# Exercise directions:
How many lines of the entries below contain the string "setIsInitialized"? State the number alone.

# The records:
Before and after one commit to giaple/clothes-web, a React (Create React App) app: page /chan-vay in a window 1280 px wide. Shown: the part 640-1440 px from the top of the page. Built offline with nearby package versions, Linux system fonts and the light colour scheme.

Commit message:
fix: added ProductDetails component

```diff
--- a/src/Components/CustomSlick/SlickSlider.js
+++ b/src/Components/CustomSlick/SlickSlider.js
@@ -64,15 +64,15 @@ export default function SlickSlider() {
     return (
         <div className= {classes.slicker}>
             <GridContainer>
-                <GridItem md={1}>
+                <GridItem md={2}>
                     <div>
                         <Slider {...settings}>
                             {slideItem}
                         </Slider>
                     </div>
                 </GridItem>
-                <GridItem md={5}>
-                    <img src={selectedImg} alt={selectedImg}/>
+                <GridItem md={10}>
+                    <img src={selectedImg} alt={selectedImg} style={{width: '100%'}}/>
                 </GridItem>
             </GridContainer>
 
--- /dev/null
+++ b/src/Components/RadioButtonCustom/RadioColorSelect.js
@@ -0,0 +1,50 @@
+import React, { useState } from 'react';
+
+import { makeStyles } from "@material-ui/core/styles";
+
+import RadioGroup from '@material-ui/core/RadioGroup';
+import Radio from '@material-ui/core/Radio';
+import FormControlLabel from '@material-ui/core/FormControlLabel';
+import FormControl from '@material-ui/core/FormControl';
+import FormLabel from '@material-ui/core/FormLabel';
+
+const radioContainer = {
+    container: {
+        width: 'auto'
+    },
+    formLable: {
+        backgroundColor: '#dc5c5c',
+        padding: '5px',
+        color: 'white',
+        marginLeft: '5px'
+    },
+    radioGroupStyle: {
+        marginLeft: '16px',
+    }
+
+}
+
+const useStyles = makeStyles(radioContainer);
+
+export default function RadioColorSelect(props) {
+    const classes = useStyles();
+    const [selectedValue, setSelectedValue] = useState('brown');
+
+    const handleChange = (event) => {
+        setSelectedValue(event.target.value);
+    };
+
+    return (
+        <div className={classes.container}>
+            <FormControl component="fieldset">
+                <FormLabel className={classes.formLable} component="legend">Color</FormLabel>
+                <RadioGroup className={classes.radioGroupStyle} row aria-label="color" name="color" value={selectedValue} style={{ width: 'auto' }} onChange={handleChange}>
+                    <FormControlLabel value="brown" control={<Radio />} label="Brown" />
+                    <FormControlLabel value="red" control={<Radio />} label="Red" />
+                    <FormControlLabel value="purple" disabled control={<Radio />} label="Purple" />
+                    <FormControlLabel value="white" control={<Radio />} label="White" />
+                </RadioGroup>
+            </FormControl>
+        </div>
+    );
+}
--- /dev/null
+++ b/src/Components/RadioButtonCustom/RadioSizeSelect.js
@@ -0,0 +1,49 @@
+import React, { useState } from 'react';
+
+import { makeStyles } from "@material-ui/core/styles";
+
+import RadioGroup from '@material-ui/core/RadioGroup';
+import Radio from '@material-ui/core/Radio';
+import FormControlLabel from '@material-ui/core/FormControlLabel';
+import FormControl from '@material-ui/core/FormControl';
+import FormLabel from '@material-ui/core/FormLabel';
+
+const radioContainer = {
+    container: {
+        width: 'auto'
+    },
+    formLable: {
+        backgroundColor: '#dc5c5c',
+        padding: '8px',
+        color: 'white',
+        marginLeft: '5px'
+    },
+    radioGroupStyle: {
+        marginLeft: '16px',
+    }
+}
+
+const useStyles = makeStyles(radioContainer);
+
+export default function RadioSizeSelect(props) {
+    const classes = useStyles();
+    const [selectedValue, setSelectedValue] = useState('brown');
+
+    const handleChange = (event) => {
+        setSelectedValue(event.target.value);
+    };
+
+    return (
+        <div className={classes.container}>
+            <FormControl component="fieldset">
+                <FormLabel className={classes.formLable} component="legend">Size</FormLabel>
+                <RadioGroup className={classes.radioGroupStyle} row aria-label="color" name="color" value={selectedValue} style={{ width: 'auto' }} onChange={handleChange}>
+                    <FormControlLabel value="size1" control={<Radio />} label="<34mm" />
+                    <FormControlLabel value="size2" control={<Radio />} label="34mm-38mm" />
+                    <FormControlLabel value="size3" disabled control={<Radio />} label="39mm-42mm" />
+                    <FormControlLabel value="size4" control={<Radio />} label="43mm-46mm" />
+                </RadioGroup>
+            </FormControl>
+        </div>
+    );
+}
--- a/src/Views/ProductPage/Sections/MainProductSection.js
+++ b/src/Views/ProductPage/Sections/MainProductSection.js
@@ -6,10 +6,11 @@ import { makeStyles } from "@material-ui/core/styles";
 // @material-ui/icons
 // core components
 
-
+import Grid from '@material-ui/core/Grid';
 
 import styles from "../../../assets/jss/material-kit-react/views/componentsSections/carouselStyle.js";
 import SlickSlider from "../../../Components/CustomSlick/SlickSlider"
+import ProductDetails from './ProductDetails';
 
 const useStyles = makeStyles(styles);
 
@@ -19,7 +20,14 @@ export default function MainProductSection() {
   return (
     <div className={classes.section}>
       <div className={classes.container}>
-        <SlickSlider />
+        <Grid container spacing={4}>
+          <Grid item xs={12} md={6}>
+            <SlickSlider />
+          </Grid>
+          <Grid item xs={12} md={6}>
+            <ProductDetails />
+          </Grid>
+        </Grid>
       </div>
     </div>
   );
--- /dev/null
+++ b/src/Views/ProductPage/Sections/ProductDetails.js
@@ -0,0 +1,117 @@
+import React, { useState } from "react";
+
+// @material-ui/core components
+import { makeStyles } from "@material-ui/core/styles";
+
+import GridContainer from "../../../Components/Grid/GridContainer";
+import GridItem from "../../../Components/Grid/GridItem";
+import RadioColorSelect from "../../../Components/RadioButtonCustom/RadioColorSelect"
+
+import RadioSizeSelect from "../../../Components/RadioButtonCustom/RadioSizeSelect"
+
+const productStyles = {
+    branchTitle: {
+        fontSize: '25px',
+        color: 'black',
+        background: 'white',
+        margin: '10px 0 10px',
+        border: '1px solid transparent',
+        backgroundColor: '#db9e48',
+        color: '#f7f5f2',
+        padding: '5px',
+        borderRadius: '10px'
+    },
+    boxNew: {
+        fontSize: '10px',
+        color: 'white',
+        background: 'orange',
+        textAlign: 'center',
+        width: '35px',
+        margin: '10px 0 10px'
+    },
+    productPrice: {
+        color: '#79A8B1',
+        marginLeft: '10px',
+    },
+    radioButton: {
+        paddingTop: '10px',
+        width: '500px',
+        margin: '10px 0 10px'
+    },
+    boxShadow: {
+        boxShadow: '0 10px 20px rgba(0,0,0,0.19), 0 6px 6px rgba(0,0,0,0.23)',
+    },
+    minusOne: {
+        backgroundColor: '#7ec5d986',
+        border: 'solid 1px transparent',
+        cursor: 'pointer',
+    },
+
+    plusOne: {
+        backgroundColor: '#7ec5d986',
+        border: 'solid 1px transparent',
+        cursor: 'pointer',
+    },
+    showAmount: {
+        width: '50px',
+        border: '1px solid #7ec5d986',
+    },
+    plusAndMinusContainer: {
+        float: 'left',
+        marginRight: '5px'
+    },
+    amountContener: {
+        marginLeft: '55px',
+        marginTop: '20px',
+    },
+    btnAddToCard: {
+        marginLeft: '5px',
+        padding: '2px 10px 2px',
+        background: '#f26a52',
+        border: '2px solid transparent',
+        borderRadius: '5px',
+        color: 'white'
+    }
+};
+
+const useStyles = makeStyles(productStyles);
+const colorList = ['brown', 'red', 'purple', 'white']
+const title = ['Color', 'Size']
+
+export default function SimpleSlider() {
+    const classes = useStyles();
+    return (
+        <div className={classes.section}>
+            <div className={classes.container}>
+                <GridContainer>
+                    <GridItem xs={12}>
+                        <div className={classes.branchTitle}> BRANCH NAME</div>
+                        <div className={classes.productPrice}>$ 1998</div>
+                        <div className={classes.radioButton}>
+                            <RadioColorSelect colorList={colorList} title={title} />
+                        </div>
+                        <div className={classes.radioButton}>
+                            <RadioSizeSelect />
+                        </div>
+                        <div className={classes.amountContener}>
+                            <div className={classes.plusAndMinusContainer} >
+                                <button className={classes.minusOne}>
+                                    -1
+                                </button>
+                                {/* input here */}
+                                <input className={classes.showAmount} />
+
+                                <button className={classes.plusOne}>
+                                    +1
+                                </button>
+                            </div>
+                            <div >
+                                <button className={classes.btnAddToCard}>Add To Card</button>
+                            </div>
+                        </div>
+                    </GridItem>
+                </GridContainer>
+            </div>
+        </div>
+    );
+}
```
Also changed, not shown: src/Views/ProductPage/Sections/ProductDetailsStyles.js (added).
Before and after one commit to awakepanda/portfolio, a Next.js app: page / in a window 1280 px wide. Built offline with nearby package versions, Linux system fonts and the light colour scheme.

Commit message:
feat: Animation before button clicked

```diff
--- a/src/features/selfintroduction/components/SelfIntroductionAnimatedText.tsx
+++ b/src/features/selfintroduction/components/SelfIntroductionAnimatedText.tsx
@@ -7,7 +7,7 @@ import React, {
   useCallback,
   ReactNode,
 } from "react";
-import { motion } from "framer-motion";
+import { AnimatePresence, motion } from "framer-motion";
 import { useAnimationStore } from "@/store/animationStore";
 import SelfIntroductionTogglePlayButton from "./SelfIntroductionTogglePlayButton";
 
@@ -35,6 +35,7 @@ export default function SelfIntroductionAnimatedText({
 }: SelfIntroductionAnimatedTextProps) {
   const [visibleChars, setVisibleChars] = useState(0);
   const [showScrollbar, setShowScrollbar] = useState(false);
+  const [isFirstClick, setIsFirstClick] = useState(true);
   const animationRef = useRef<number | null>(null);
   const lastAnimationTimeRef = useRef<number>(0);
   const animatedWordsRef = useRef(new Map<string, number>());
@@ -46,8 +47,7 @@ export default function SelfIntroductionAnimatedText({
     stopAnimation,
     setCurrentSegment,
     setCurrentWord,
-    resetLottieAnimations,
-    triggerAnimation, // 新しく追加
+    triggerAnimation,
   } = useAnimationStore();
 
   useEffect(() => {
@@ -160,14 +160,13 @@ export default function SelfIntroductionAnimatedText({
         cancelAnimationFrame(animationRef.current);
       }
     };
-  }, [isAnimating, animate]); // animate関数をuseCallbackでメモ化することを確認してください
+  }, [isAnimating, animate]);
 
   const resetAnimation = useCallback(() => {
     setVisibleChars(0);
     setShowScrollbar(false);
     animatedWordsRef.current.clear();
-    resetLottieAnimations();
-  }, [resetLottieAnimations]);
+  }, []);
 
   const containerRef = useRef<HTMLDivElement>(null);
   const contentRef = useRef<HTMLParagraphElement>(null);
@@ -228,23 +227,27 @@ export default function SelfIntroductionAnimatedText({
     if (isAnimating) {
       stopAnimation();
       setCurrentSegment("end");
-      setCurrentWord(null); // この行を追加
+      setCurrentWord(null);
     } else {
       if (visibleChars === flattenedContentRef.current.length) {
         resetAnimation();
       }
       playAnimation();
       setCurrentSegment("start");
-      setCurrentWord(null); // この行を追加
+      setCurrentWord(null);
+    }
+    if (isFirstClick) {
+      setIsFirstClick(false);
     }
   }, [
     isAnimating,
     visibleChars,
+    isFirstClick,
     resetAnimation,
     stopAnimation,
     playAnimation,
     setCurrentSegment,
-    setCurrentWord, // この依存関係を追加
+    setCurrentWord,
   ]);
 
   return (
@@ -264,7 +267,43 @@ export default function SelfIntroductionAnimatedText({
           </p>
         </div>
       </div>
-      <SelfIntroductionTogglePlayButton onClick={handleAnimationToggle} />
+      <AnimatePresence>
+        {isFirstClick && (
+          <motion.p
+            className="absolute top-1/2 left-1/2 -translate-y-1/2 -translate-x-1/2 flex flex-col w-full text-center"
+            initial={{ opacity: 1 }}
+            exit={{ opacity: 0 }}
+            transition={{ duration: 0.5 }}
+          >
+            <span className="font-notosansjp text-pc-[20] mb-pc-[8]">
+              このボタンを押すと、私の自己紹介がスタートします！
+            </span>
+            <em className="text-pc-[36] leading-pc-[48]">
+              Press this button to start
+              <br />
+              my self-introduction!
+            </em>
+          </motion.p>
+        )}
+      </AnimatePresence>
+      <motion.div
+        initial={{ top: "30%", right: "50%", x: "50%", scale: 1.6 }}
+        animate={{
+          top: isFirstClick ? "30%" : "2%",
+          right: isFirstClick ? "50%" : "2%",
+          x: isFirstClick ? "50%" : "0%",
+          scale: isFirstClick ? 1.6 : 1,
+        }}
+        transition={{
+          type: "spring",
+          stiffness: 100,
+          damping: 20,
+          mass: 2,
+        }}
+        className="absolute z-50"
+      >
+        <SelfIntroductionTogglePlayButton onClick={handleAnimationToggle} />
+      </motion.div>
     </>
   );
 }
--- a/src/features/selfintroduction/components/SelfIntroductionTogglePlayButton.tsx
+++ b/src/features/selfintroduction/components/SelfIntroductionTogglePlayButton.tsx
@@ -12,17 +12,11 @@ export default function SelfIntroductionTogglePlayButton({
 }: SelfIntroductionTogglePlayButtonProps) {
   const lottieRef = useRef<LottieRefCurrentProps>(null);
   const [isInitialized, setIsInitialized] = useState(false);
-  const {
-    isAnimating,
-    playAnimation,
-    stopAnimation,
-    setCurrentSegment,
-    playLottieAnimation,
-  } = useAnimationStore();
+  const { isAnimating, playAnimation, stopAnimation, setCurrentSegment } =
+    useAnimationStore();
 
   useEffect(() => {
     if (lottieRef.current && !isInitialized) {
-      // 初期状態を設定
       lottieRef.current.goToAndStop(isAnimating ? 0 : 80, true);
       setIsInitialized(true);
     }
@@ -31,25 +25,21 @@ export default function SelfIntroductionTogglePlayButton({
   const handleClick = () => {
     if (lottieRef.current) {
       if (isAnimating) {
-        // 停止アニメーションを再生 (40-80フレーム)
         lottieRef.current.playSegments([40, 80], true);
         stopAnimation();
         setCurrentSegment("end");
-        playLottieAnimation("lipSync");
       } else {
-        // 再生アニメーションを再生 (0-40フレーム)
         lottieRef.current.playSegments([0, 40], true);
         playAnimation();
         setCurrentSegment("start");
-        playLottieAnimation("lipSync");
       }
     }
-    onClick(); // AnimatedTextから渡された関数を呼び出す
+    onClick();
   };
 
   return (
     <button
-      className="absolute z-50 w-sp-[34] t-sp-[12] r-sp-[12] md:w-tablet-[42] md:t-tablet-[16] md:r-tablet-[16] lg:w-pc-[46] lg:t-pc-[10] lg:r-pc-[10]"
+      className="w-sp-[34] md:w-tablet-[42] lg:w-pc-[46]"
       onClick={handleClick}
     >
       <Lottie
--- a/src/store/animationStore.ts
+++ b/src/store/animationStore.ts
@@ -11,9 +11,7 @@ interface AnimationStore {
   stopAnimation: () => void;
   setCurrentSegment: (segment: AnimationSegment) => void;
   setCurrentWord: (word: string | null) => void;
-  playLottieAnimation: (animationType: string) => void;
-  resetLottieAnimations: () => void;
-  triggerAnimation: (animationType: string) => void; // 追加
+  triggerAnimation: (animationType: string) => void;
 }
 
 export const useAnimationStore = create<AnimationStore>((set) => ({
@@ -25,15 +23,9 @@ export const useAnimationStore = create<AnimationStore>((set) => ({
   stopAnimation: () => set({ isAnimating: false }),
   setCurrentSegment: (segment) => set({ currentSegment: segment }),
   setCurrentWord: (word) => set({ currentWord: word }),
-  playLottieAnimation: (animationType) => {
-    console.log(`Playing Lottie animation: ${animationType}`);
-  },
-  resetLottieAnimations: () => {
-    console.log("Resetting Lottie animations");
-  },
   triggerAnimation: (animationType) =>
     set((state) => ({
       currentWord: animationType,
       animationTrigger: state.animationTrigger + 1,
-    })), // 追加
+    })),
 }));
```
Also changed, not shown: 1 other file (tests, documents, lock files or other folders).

# Task answer:
2